On the romantic tension between Nick and Jess
DESCHANEL: From what I gather this is a very slow burn…They sometimes tell us not to hug because they’re so afraid. “You guys have too much chemistry! Don’t hug!” Jake and I started being like, “This is ridiculous!” They said, “Okay, fine, you can hug, but don’t hug too long.”… Schmidt & Cece (Hannah Simone) is obviously more on the surface, which makes Nick & Jess exciting but also sort of a nail biter, because it’s so under the surface. But I do think we’ll make some progress.
JOHNSON: For a long time, I wanted them to get together. Because I was watching Max and Hannah having all this fun where they’re together and not together. And our whole storyline would be like, “We looked at each other weird.” And we’re hearing a lot online, and on Twitter, and from our fans saying, “Give us more”… But as it’s progressed, I’ve realized that in fact the writers are smarter than I am. I’m happy with what they’re doing. If they abandoned the Nick-Jess story entirely, I would lose a lot of interest in playing the part. As of now I really love it, because our show can go to absolute crazy town.

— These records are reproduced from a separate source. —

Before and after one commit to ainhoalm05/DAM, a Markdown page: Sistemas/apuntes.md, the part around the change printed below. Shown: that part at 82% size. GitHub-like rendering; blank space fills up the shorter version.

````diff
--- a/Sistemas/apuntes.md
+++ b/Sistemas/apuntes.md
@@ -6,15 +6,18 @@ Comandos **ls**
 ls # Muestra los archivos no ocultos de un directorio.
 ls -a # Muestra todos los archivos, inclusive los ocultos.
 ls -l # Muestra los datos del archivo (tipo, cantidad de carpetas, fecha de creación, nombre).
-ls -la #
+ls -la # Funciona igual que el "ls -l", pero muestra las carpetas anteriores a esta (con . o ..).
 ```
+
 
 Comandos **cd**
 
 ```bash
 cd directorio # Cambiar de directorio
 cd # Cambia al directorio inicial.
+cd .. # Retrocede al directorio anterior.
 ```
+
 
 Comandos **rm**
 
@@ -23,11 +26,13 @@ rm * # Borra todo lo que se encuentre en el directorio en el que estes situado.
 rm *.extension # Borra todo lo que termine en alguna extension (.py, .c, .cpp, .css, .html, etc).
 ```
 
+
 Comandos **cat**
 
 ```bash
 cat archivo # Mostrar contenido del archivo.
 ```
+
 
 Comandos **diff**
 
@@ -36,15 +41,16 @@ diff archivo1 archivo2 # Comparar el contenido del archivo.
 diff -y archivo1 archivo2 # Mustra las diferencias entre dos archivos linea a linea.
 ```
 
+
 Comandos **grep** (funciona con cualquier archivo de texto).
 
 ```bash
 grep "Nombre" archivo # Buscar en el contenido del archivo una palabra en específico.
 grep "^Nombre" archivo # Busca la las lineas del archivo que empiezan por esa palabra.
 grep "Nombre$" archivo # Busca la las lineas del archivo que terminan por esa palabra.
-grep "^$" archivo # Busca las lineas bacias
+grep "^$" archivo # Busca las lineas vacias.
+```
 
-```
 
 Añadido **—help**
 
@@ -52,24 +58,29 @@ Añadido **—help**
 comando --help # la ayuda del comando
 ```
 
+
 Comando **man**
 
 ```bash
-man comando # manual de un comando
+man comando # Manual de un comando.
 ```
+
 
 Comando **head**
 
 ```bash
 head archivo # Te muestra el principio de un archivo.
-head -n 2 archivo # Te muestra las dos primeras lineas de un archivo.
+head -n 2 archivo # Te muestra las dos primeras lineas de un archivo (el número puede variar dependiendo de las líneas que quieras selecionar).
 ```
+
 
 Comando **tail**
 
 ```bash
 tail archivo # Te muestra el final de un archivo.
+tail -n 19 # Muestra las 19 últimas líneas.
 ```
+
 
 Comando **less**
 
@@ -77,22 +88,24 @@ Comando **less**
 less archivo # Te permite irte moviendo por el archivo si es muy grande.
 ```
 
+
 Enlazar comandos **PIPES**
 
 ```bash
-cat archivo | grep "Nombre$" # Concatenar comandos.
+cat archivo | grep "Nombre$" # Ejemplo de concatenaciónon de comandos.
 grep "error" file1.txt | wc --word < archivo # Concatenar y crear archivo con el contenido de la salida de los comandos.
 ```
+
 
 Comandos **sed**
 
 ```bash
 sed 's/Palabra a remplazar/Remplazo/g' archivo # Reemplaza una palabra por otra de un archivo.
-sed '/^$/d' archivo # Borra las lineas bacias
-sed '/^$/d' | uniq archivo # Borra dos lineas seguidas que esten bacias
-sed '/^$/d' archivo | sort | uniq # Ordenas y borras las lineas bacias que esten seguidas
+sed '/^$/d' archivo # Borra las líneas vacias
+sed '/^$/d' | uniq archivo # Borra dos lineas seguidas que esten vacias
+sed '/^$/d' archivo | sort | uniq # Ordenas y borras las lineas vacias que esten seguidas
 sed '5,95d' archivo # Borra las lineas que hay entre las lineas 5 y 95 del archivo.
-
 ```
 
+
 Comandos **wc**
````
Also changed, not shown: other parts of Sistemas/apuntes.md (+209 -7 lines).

But while we’re in crazy town, there’s always a grounding reality: This character feels, deep down, something different for that girl. As an actor, that’s a nice thing to always have. If and when they decide to finally play that card, I’m very excited to go down that road.
On the Nick-Schmidt friendship
GREENFIELD: We had begged the writers, and we still do, to give us more stuff where we’re on the same page, and we’ve been pitching an episode they’ll never do: The two of us become detectives. Something happens with Jess at work and she’s suspicious of something and Nick and Schmidt are like, “Oh that’s too bad, maybe we’ll look into it.” And she’s like, “No, please, don’t look into it.” And we’re like, “No, no, no, we’re just going to take a look at what’s going on.” And the two of them make one dumb move after the next… But it’s been really nice, and they have no choice but to put Nick and Schmidt in more situations. Because ultimately you want to see why these guys are friends. They can’t always be fighting, so those moments where we get to have fun and laugh and be in a similar storyline where our goals are [similar], that’s the best. The two of us have a really good time together and we both are so very clear on who our characters are and how they play off of one another. We just beg for those situations.
JOHNSON: Winston (Lamorne Morris) and Nick have always had something there, because they have an old friendship. At first, the writers had Nick kind of hating Schmidt and thinking he was just a douchebag, so Schmidt would do something funny and Nick would be really annoyed. Now when Nick and Schmidt are together, they team up. And they’re genuine friends and they’re idiots. Those two guys together can get into a lot of f—ing trouble. It’s like two takes on the same dumb theme. I view Nick and Schmidt as The Odd Couple. When one of those characters is running wild and the other one is trying to put him in his place, you can’t run as far. But when they’re both gunning together, it’s really fun.
On the Schmidt-Cece relationship
GREENFIELD: I like that he’s in pursuit again. It’s fun. I’m competitive so I want to win, personally… There’s a small part of me that would like for them to get back together and seal it up and get married — not save it for the end of the series. Let’s get married real early, move next door or somehow stay in the loft in some weird arranged thing, and see Schmidt in a full-on marriage. There’s a well of comedy in that storyline.